** Working data follows **

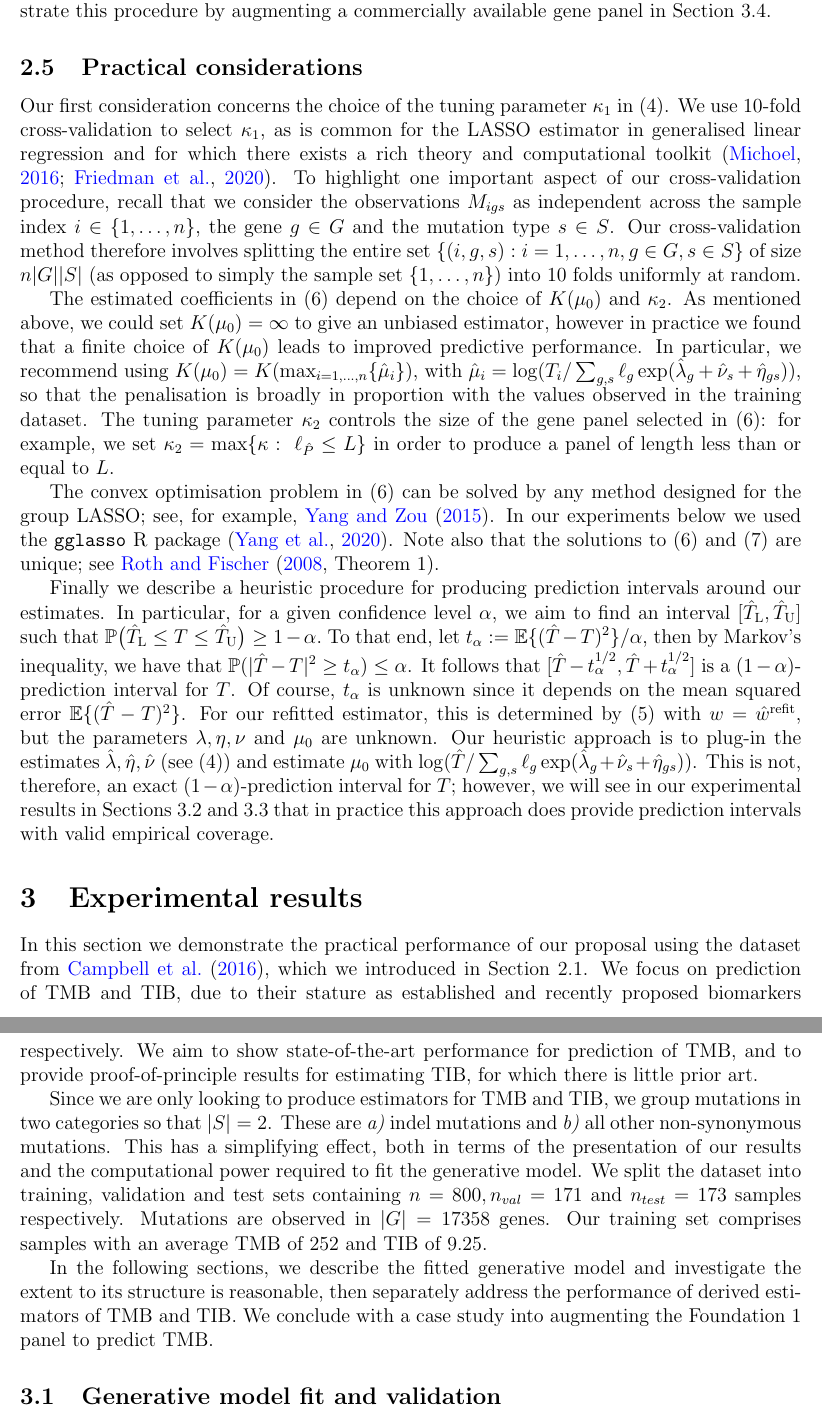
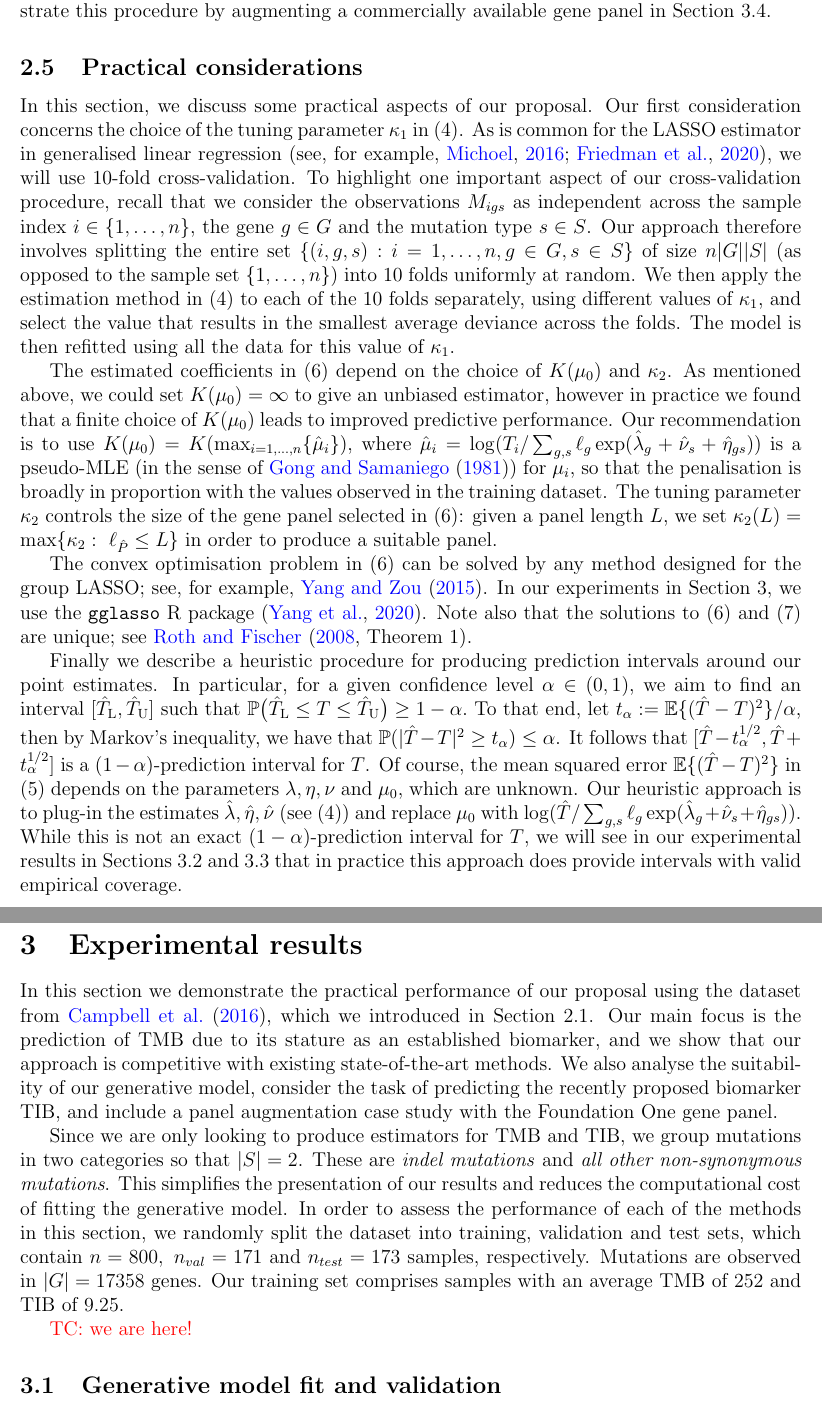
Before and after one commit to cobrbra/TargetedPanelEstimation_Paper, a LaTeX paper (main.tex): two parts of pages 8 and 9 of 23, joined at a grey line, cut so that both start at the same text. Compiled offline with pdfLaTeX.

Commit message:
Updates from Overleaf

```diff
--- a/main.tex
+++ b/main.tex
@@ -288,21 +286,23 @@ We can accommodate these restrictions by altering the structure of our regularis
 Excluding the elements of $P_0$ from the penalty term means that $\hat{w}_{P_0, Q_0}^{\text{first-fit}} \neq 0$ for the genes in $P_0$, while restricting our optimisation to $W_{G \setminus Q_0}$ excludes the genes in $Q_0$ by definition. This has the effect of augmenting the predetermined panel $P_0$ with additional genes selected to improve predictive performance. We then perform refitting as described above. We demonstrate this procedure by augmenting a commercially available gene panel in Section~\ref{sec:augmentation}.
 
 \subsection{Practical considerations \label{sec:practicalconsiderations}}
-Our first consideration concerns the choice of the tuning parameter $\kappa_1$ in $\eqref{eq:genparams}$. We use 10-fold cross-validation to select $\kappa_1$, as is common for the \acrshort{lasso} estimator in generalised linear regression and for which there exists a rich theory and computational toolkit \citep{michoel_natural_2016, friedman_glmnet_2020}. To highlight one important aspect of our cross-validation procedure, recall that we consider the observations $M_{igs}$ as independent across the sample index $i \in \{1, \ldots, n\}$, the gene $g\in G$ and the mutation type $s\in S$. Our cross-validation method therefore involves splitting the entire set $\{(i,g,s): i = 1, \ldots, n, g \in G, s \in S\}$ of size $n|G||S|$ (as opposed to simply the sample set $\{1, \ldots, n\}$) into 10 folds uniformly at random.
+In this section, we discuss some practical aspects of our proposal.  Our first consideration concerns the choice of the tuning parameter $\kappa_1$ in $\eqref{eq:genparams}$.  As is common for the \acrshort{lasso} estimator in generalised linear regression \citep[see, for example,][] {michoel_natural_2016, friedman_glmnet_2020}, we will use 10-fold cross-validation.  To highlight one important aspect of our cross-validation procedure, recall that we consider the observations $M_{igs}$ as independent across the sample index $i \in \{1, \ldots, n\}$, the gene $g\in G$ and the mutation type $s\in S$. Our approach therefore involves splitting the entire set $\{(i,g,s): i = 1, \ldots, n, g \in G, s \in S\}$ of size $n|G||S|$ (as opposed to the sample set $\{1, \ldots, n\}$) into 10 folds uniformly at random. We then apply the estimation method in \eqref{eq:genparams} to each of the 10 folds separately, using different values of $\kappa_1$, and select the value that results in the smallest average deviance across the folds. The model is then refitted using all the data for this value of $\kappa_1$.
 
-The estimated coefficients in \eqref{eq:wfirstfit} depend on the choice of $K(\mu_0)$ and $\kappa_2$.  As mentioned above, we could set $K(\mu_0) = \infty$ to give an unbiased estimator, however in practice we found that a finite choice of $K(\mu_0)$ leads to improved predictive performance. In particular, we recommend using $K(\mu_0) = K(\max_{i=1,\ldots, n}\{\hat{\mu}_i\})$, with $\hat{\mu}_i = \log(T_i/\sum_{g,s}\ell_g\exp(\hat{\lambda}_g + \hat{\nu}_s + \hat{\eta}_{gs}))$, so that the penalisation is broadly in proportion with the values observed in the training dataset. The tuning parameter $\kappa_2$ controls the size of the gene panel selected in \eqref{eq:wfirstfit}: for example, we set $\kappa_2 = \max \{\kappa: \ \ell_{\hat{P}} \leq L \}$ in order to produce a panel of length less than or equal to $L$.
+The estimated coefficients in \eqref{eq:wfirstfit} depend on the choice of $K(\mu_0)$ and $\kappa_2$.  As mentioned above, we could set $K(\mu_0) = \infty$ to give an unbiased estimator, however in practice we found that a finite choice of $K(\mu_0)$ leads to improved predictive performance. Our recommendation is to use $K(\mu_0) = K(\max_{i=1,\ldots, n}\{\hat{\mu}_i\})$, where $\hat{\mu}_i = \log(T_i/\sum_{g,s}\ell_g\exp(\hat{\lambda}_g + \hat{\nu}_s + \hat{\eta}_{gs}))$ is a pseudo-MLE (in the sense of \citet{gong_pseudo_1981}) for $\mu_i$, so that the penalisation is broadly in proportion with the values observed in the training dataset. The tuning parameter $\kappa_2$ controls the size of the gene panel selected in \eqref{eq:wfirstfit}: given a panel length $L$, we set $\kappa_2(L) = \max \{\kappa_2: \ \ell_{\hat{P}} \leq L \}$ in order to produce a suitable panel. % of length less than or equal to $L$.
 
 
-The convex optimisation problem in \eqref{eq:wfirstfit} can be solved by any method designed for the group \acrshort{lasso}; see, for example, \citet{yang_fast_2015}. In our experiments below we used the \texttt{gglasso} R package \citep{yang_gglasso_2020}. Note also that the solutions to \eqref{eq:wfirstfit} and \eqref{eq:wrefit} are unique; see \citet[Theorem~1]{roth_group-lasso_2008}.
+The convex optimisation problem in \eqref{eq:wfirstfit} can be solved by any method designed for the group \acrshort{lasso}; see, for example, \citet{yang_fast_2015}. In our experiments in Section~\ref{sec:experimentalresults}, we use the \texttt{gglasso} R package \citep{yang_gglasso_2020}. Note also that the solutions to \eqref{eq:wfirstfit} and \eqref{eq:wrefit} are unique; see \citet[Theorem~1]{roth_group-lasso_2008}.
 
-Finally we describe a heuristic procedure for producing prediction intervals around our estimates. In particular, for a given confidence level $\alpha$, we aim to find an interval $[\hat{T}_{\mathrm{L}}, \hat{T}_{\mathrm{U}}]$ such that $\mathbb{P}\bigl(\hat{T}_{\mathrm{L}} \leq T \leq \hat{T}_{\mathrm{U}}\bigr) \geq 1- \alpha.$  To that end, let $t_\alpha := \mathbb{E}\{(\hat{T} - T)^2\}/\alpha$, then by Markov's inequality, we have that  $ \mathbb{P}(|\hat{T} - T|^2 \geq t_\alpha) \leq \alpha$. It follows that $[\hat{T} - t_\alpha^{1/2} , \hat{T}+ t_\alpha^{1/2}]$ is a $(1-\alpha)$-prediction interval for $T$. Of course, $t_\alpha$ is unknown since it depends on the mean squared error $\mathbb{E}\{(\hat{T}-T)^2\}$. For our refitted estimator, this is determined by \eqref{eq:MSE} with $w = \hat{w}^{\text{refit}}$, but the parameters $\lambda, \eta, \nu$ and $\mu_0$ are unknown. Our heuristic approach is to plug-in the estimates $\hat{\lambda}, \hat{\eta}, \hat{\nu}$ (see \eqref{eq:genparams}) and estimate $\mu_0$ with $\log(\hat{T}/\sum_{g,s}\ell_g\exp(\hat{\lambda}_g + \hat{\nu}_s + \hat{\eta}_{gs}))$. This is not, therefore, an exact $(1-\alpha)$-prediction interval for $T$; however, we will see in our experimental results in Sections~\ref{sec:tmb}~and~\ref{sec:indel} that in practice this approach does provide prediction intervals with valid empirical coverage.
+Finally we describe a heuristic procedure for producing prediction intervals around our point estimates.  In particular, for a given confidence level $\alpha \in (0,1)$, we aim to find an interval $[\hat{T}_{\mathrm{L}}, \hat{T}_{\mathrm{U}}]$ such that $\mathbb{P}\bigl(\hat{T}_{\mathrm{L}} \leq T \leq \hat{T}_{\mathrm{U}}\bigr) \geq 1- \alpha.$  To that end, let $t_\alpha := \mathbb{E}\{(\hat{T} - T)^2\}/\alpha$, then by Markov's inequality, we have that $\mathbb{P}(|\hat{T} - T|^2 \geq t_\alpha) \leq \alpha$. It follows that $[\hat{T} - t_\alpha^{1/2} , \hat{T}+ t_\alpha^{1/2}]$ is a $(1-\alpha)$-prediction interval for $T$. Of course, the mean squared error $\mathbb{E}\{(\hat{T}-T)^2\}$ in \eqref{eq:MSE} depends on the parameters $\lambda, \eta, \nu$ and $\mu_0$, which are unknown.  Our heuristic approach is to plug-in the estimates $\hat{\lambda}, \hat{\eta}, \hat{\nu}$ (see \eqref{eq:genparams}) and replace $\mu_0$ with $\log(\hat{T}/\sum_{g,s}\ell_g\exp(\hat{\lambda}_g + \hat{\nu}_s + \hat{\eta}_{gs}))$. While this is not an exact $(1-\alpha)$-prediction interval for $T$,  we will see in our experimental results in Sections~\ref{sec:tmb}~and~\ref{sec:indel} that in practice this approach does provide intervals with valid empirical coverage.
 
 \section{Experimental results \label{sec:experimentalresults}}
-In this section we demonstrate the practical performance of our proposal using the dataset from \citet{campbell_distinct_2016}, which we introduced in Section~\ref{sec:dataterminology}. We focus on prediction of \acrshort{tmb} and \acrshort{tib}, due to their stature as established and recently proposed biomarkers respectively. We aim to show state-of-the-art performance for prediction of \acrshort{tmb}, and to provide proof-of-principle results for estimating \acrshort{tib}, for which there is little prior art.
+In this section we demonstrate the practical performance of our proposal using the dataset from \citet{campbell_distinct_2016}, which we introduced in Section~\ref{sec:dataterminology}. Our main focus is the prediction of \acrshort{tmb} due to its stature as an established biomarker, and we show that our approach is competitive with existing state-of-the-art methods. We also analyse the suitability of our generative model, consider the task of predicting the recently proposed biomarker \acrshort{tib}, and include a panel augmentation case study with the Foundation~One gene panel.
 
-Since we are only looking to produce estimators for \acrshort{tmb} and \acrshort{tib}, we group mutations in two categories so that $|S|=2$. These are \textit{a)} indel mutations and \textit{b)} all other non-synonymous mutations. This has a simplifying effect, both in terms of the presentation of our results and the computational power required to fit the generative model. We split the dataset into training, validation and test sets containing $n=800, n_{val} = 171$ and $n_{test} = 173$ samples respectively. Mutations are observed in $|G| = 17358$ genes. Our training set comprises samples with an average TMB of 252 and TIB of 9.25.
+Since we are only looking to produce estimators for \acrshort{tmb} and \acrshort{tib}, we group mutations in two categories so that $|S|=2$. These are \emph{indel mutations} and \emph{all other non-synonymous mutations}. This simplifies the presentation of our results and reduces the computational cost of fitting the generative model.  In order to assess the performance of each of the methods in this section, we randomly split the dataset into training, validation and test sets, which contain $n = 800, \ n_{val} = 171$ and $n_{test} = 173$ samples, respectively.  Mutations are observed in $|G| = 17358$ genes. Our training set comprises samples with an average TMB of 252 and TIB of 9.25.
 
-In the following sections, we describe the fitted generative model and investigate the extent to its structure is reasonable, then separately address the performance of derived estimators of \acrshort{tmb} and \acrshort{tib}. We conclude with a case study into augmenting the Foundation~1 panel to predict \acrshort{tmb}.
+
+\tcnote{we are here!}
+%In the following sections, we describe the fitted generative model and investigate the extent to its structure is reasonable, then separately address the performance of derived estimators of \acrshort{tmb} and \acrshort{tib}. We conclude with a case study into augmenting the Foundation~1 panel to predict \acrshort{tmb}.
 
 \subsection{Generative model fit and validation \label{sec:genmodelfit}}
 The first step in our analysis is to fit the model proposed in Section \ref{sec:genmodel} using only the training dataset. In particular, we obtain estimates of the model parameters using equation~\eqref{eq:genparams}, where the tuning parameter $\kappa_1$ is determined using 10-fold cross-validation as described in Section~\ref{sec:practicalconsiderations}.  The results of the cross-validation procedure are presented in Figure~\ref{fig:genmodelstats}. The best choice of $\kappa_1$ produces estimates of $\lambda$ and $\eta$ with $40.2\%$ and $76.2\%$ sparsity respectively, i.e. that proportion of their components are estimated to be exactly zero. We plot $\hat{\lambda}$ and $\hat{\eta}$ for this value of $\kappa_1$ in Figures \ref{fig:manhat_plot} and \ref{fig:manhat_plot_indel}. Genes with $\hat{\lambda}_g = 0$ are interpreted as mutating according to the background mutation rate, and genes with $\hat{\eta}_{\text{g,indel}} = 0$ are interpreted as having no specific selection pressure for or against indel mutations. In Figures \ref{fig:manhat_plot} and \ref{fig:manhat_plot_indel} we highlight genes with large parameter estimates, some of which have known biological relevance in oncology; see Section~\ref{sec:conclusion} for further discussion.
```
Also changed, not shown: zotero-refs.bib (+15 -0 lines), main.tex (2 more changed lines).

** End of Working data **

### Required work
The string "label" may appear in lines of the entries above. Say how many such lines there are, as a number only.

### Solution for this problem
3